[[ MATERIAL PROVIDED open ]]

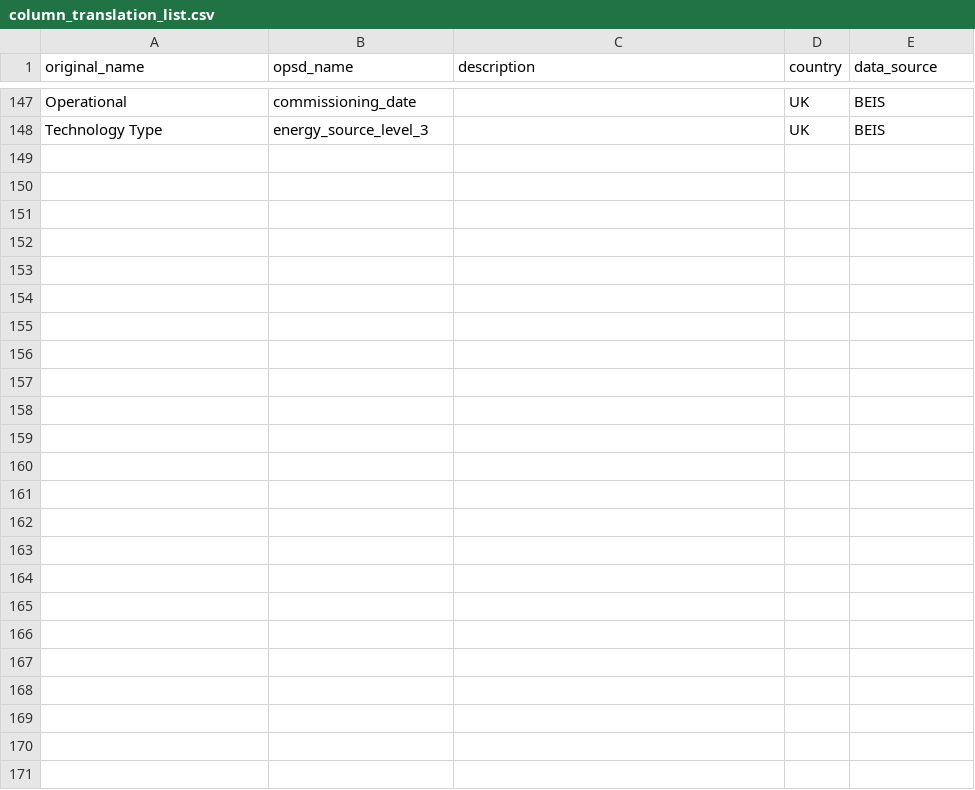
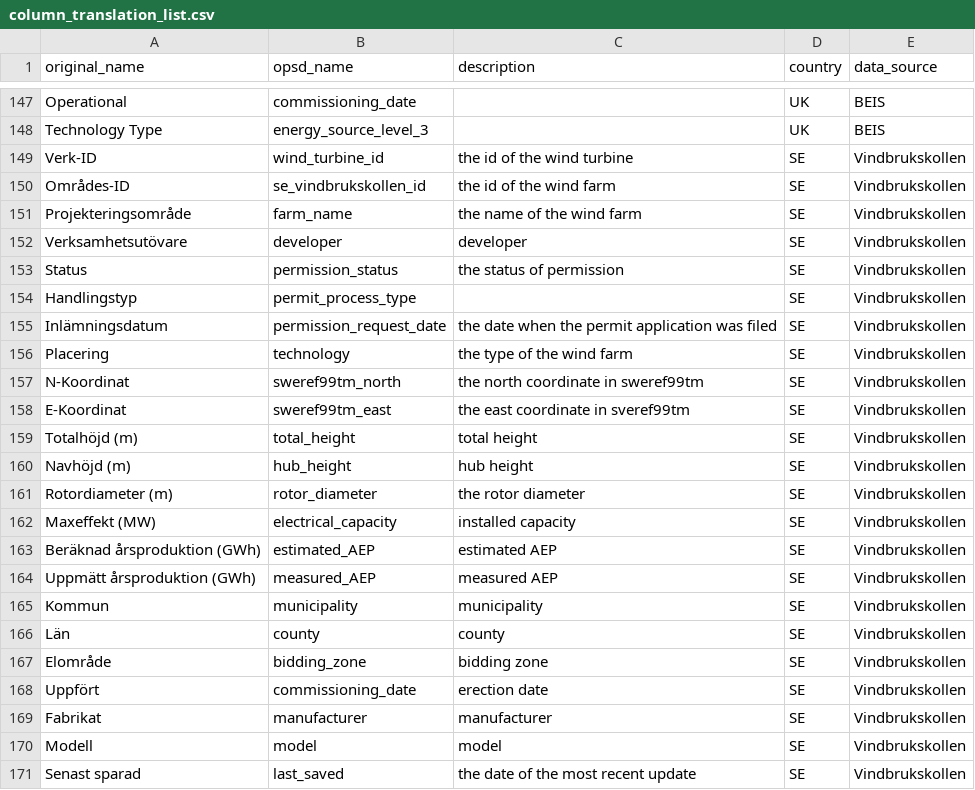
Before and after one commit to Open-Power-System-Data/renewable_power_plants, a CSV file: input/column_translation_list.csv, drawn as a sheet; only a part is shown, gaps mark what is left out.

Commit message:
Integration of Swedish data.

```diff
--- a/input/column_translation_list.csv
+++ b/input/column_translation_list.csv
@@ -148 +148,24 @@ Operational,commissioning_date,,UK,BEIS
 Technology Type,energy_source_level_3,,UK,BEIS
+Verk-ID,wind_turbine_id,the id of the wind turbine,SE,Vindbrukskollen
+Områdes-ID,se_vindbrukskollen_id,the id of the wind farm,SE,Vindbrukskollen
+Projekteringsområde,farm_name,the name of the wind farm,SE,Vindbrukskollen
+Verksamhetsutövare,developer,developer,SE,Vindbrukskollen
+Status,permission_status,the status of permission,SE,Vindbrukskollen
+Handlingstyp,permit_process_type,,SE,Vindbrukskollen
+Inlämningsdatum,permission_request_date,the date when the permit application was filed,SE,Vindbrukskollen
+Placering,technology,the type of the wind farm,SE,Vindbrukskollen
+N-Koordinat,sweref99tm_north,the north coordinate in sweref99tm,SE,Vindbrukskollen
+E-Koordinat,sweref99tm_east,the east coordinate in sveref99tm,SE,Vindbrukskollen
+Totalhöjd (m),total_height,total height,SE,Vindbrukskollen
+Navhöjd (m),hub_height,hub height,SE,Vindbrukskollen
+Rotordiameter (m),rotor_diameter,the rotor diameter,SE,Vindbrukskollen
+Maxeffekt (MW),electrical_capacity,installed capacity,SE,Vindbrukskollen
+Beräknad årsproduktion (GWh),estimated_AEP,estimated AEP,SE,Vindbrukskollen
+Uppmätt årsproduktion (GWh),measured_AEP,measured AEP,SE,Vindbrukskollen
+Kommun,municipality,municipality,SE,Vindbrukskollen
+Län,county,county,SE,Vindbrukskollen
+Elområde,bidding_zone,bidding zone,SE,Vindbrukskollen
+Uppfört,commissioning_date,erection date,SE,Vindbrukskollen
+Fabrikat,manufacturer,manufacturer,SE,Vindbrukskollen
+Modell,model,model,SE,Vindbrukskollen
+Senast sparad,last_saved,the date of the most recent update,SE,Vindbrukskollen
```
Also changed, not shown: input/countries.csv, input/sources.csv, 6 other files.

[[ MATERIAL PROVIDED closed ]]

▶ **EXERCISE DESCRIPTION**: Repeat the records above word for word. Pictures stay out of the copy.

▶ **FINISHED EXERCISE**:
Before and after one commit to Open-Power-System-Data/renewable_power_plants, a CSV file: input/column_translation_list.csv, drawn as a sheet; only a part is shown, gaps mark what is left out.

Commit message:
Integration of Swedish data.

```diff
--- a/input/column_translation_list.csv
+++ b/input/column_translation_list.csv
@@ -148 +148,24 @@ Operational,commissioning_date,,UK,BEIS
 Technology Type,energy_source_level_3,,UK,BEIS
+Verk-ID,wind_turbine_id,the id of the wind turbine,SE,Vindbrukskollen
+Områdes-ID,se_vindbrukskollen_id,the id of the wind farm,SE,Vindbrukskollen
+Projekteringsområde,farm_name,the name of the wind farm,SE,Vindbrukskollen
+Verksamhetsutövare,developer,developer,SE,Vindbrukskollen
+Status,permission_status,the status of permission,SE,Vindbrukskollen
+Handlingstyp,permit_process_type,,SE,Vindbrukskollen
+Inlämningsdatum,permission_request_date,the date when the permit application was filed,SE,Vindbrukskollen
+Placering,technology,the type of the wind farm,SE,Vindbrukskollen
+N-Koordinat,sweref99tm_north,the north coordinate in sweref99tm,SE,Vindbrukskollen
+E-Koordinat,sweref99tm_east,the east coordinate in sveref99tm,SE,Vindbrukskollen
+Totalhöjd (m),total_height,total height,SE,Vindbrukskollen
+Navhöjd (m),hub_height,hub height,SE,Vindbrukskollen
+Rotordiameter (m),rotor_diameter,the rotor diameter,SE,Vindbrukskollen
+Maxeffekt (MW),electrical_capacity,installed capacity,SE,Vindbrukskollen
+Beräknad årsproduktion (GWh),estimated_AEP,estimated AEP,SE,Vindbrukskollen
+Uppmätt årsproduktion (GWh),measured_AEP,measured AEP,SE,Vindbrukskollen
+Kommun,municipality,municipality,SE,Vindbrukskollen
+Län,county,county,SE,Vindbrukskollen
+Elområde,bidding_zone,bidding zone,SE,Vindbrukskollen
+Uppfört,commissioning_date,erection date,SE,Vindbrukskollen
+Fabrikat,manufacturer,manufacturer,SE,Vindbrukskollen
+Modell,model,model,SE,Vindbrukskollen
+Senast sparad,last_saved,the date of the most recent update,SE,Vindbrukskollen
```
Also changed, not shown: input/countries.csv, input/sources.csv, 6 other files.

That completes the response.